KIJ: So Gary leaned toward the blues side and I leaned toward choreographing the gospel side ...
GA: [ Pointing to himself ] Devil. [ Pointing to Jeff ] Angel. [ Laughs ]
KIJ: [ Also laughing ] That's not true. But anyway, I'm really interested in the dichotomy. Sexuality and sensuality are related. Sexuality evolves out of sensuality; sensuality is about senses—there's a natural connection. I think that people can choose relationships that are damaging—and I've done this myself. Something may be attractive but can be damaging. To me, this piece is about paying attention to what we know intuitively and knowing that we can learn something about ourselves. Let's not chastise ourselves for being on either end of the spectrum; just be who we are.
GA: They wrote the songs because of the complexity of their souls and what they needed to say. They wanted to express themselves.
[ NOTE: Act III is 'Classical Roots—Contemporary,' which contains the aforementioned 'Jagged Ledges.' ]
WCT: Which choreographers have influenced each of you?
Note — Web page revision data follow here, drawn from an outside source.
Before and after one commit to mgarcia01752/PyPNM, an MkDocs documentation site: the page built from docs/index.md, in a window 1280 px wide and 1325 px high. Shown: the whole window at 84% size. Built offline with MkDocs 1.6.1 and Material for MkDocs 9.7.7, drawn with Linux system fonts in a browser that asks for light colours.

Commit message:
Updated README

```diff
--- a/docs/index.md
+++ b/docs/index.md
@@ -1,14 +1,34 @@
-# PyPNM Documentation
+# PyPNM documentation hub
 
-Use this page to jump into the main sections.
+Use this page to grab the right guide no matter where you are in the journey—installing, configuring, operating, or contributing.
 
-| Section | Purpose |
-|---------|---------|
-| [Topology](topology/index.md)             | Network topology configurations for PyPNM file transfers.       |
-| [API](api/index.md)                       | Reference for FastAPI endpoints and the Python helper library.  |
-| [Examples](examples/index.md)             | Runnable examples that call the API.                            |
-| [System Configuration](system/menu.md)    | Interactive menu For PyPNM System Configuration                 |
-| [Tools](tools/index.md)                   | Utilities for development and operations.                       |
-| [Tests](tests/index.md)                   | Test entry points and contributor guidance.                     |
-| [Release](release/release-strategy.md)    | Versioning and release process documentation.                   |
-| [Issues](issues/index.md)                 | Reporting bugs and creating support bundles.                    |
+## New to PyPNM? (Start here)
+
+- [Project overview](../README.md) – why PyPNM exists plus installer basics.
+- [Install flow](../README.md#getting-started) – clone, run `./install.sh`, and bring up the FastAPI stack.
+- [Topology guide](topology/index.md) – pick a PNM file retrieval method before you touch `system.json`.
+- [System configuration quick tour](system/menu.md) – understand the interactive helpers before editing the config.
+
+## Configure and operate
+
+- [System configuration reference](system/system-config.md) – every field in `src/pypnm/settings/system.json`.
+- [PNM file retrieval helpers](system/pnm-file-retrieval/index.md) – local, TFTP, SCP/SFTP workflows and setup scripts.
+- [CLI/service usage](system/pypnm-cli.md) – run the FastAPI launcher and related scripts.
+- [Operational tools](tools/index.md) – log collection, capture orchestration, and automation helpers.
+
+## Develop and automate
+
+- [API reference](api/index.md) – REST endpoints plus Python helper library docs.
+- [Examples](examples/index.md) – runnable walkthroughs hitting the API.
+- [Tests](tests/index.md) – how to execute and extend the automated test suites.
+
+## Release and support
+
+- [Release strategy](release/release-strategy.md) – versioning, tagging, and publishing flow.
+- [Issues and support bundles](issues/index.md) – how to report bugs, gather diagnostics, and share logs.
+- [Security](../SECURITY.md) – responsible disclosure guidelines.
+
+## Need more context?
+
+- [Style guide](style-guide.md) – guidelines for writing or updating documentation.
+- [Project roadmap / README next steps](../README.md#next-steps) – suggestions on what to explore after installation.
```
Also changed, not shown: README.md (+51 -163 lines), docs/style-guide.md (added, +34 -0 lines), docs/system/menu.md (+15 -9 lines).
KIJ: I have to say Aca ( whose Western name is Lee Thompson ) , who's my mentor and my teacher. There have been distant ones like Alvin Ailey, who was a progenitor and broke ground. [ But ] I would say Aca because he's a powerful, interesting force; his contemporary could be Sammy Davis, Jr. [ Aca ] and I have had a long relationship; he started teaching me when I was 14, and I'm 46 now. He is not only a great artist, but he affirmed what creativity is about—as well as the responsibility of it. I could also mention Michael Peters and Bernice Johnson, [ the latter ] who is a major force in my life.
GA: I think Iega [ has influenced me ] . I've always been moved by his artistry, ever since his days in JUBILATION! His choreography is humane and clear, and I found that attractive. Then, when I meant him, he turned out to be so gentle and caring. There's this impression that he's so big and intimidating [ but it's wrong ] . He's so caring. Even now, I sometimes can't believe that I'm standing next to him.
There's this woman in Denver named Cleo Parker Robinson, who's been running her company for 36 years; she attracts all of these wonderful choreographers. Then, there's Donald McHale, who's my 'choreo-daddy.' [ Laughs ] He's the first big choreographer I had ever worked with; he's also very kind. I'm attracted to kind men.
Windy City Times received an extra treat when several DRP dancers stopped by to talk about what drew them to the company. Carmel Louis had decided to stop dancing but saw DRP perform and connected emotionally. 'They used art as social change and gave back to the community, which drew me back,' she said. Carolina Monnerat, who hails from Rio de Janiero, started off dancing ballet but felt that she was in a rut regarding her own expression. However, a modern-dance transformed her; she eventually came to Chicago and decided to stay. She likes that the company 'has integrity and vision.' Brian Harlan, who originally trained with Alvin Ailey, 'fell in love with Kevin Jeff's movement;' he feels that the dancing is challenging and fulfilling. DeeAnna Hiett loved seeing JUBILATION!, and was in the Ailey company—but felt 'like a puppet.' Hiett also loves the movement involved with DRP and enjoys connecting with the audience. 'I feel like I'm just now able to really dance, express myself and touch people,' the mother of two said.
For more info about the troupe, see www.deeplyrootedproductions.org .